In a jam-packed Cider Mill Theatre Sir Simon and Ms Parham entertained the audience to a programme called Rêverie, The Life and Loves of Claude Debussy, with Sir Simon doing readings from Debussy’s own writings and Ms Parham playing some of the maestro’s great piano pieces.

Debussy (1862-1918) was a genius with “a wandering eye” for women and his chaotic love life was vividly captured in this portrayal, one of several devised in this format by Ms Parham to illuminate the lives of famous composers.

After the heat of Saturday night, concert goers arrived in the rain of Monday evening to pack St James’ Church for a performance of works by the Baroque composers Henry Purcell, Heinrich von Biber, George Frideric Handel and Georg Phillip Telemann.

Violinists Matthew Truscott (director) and Margaret Faultless, violist John Crockatt, cellist and viola da gamba player Jonathan Manson, trumpeter David Blackadder and harpsichordist Steven Devine played works requiring a variety of ensembles to illustrate the breadth of musical endeavour before the advent of what became known as the Classical era.

On Tuesday evening the baritone Roderick Williams, accompanied by the pianist Roger Vignoles, sang songs by composers ranging from Franz Schubert (1797-1828) to Benjamin Britten (1913-1976).

In a programme entitled Hearing Pictures the two artists performed works that explored Man’s relationship with the natural world in music that was inspired by painting and poetry.

Mr Williams’ rich baritone, and his ability to sing with equal ease in English, German and French entirely from memory, together with Mr Vignoles’ brilliance as an accompanist, made this an evening of which one felt privileged to be part. Mr Williams truly is one of the great singers of the 21st century.

The festival continues every evening and some lunchtimes until Saturday 25th May with a concert by the Chipping Campden Festival Academy Orchestra conducted by Thomas Hull, the event’s artistic director, that includes the soprano Sophie Bevan singing songs by Richard Strauss.

This site uses cookies.
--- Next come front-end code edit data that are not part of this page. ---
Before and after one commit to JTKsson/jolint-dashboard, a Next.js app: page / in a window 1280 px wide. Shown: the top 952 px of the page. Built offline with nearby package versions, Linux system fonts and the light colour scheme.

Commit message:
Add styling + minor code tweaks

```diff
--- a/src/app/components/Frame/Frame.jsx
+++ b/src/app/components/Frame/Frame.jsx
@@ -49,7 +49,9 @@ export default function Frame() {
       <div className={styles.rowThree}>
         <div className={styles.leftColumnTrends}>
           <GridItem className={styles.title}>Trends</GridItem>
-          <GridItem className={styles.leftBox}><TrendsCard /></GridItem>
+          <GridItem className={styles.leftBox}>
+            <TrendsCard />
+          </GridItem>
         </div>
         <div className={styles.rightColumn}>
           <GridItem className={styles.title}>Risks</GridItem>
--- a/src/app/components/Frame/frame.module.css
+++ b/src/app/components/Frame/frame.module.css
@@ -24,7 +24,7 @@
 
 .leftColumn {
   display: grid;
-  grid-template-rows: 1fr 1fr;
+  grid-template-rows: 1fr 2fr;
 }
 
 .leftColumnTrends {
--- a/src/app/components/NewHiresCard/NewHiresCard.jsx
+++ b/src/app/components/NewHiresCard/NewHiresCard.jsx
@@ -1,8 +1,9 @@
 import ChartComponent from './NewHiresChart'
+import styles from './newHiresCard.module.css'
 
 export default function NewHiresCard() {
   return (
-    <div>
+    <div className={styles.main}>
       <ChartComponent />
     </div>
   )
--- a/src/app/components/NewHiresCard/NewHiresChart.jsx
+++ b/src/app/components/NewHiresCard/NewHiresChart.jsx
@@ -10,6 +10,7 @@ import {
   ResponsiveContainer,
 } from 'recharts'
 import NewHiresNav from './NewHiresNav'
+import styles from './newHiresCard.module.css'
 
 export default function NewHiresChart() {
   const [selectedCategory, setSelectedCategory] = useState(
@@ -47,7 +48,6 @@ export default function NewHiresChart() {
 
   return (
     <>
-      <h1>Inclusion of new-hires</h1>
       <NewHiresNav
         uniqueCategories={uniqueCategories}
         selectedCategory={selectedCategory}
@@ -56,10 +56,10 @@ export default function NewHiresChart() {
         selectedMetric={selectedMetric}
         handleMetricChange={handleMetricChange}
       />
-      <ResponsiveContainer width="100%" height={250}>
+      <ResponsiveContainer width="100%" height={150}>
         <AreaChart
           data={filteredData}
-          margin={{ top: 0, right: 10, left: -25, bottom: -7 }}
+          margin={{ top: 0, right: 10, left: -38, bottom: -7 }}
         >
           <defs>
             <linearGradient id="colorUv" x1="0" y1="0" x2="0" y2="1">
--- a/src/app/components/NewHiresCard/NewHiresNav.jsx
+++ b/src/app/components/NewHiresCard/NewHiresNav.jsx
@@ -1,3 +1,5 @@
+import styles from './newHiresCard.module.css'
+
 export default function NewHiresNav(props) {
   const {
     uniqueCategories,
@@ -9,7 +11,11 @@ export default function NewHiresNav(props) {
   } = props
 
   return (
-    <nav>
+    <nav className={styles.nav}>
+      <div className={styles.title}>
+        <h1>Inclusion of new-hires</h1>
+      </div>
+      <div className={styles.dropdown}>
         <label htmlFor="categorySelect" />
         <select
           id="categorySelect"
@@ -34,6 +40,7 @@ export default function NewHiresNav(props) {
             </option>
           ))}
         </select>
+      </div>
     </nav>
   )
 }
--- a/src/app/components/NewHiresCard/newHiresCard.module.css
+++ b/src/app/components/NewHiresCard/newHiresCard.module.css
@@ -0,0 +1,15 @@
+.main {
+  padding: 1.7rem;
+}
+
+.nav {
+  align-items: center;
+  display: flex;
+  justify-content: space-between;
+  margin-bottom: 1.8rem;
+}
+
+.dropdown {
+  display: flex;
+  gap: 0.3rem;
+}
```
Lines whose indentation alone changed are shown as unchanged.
By continuing to browse the site you are agreeing to our use of cookies - Learn More